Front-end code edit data
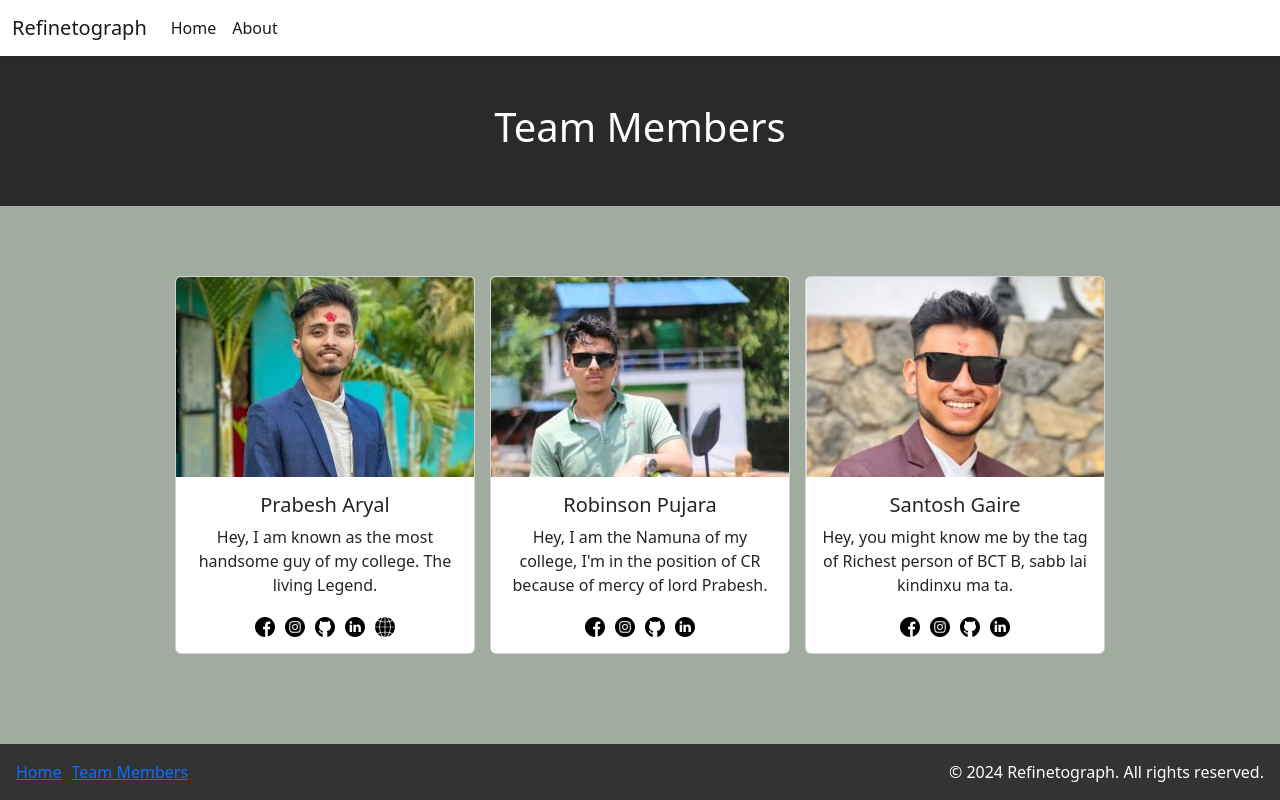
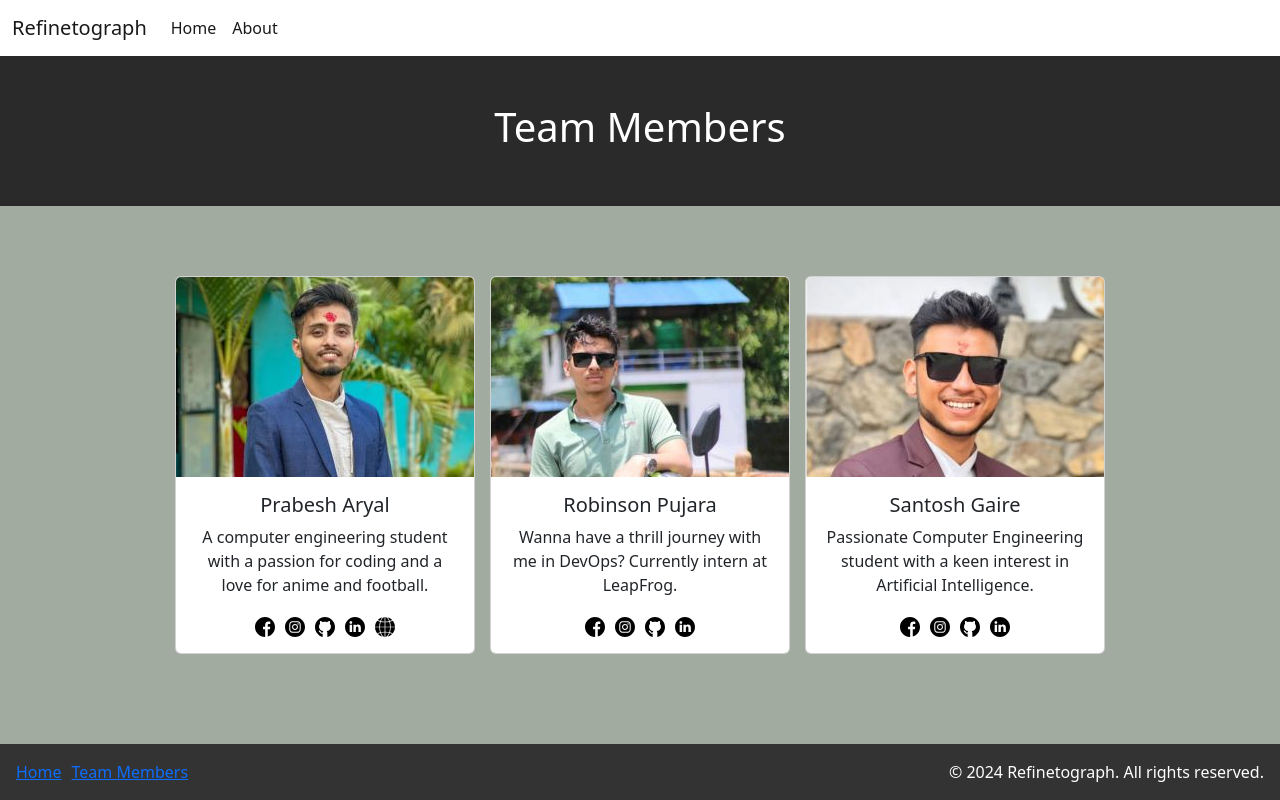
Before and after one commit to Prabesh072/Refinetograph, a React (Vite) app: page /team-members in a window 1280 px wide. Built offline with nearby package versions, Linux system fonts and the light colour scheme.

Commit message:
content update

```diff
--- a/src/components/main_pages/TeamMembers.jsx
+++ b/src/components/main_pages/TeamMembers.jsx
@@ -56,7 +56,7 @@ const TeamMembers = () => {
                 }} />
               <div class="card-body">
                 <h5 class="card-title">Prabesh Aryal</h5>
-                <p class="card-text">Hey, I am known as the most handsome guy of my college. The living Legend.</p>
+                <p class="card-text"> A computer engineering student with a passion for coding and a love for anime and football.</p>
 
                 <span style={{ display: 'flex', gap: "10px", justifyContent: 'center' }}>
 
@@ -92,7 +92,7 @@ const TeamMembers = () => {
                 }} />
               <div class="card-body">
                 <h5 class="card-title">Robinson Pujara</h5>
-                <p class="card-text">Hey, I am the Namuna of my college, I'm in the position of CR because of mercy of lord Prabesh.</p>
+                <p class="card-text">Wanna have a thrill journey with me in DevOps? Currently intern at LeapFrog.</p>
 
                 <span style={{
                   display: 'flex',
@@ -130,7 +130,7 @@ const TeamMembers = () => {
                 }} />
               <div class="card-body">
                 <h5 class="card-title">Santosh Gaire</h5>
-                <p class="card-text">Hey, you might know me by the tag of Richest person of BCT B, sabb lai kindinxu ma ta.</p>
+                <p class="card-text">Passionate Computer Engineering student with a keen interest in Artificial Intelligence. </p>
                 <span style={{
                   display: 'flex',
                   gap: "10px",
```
* * *
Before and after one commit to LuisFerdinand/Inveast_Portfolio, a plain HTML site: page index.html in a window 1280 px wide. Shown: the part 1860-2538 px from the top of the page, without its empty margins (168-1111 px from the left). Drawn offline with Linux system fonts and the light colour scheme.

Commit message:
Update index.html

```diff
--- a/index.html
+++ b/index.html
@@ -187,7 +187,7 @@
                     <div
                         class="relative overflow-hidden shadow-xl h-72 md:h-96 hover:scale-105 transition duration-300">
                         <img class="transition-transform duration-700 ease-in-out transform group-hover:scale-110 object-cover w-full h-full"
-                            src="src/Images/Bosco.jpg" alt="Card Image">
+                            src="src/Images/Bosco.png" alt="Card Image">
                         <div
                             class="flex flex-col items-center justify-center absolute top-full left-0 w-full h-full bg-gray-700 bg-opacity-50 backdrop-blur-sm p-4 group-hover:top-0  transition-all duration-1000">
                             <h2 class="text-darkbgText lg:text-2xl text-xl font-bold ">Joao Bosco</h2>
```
---
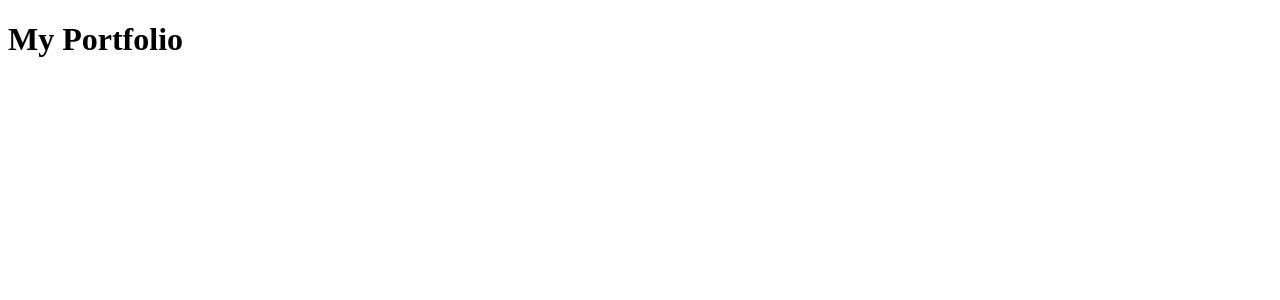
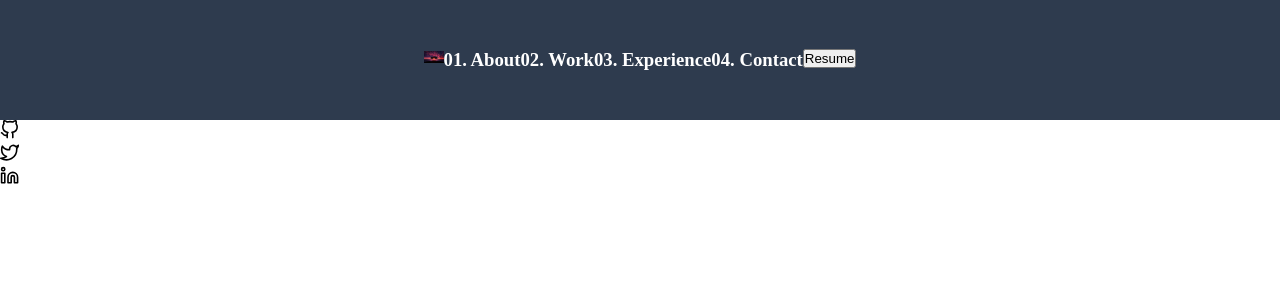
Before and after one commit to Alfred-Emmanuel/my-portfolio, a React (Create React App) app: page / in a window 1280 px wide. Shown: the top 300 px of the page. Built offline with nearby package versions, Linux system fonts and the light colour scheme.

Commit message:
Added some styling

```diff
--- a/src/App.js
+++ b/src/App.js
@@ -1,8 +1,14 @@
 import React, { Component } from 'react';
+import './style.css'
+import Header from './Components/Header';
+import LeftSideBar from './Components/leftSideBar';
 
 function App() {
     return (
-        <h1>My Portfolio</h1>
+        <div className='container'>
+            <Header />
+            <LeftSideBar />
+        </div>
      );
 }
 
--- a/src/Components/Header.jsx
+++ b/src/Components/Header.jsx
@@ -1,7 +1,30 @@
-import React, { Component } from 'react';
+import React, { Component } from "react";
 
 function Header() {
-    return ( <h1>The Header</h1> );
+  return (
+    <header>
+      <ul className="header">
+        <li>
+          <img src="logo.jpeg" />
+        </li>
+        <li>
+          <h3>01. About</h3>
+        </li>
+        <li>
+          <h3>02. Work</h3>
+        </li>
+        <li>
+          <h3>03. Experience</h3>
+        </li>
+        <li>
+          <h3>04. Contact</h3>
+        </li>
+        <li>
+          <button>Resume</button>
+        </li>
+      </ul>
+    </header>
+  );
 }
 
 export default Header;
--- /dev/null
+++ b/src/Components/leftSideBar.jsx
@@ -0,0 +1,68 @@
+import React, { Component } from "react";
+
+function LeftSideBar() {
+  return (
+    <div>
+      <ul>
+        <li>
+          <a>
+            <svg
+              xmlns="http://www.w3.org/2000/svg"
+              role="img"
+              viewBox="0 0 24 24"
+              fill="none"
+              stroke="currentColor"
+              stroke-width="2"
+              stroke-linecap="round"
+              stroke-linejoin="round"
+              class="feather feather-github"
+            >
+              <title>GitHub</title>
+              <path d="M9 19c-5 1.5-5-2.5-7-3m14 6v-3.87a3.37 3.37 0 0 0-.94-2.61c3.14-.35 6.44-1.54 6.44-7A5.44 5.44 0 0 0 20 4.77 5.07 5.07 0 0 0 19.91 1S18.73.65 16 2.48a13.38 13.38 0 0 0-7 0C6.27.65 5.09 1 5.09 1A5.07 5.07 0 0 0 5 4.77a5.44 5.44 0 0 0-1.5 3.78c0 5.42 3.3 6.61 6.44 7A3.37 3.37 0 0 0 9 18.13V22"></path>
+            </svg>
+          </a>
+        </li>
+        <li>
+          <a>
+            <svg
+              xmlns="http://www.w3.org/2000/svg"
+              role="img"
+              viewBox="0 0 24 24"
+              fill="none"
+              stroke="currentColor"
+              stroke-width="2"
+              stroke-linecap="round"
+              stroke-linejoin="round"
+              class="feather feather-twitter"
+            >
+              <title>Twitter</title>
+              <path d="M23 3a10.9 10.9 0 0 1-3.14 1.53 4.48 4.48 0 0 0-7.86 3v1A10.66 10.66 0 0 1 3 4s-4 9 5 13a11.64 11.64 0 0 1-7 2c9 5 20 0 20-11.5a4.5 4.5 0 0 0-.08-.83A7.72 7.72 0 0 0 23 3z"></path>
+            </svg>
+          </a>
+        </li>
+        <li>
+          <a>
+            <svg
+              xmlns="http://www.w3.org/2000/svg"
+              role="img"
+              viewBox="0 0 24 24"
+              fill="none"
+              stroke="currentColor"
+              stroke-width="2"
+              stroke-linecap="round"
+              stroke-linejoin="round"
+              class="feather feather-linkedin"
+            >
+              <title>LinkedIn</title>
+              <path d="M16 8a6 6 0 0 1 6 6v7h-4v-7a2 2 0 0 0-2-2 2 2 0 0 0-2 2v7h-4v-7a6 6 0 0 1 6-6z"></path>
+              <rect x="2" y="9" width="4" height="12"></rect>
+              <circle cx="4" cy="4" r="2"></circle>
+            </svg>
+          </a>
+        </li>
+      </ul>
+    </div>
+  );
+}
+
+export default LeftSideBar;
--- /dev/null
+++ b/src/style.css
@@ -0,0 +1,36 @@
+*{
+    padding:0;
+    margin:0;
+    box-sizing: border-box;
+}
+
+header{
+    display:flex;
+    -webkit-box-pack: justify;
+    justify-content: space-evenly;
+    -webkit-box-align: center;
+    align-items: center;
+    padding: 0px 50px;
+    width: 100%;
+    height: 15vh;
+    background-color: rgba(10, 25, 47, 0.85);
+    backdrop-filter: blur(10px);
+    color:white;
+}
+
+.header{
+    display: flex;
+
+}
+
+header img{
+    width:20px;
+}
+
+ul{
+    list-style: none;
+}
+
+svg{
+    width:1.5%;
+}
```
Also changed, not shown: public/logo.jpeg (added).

## TASK DETAILS
From the entries above, copy every line where the word "function" shows up.

## EXERCISE ANSWER
 function App() {
 function Header() {
+function LeftSideBar() {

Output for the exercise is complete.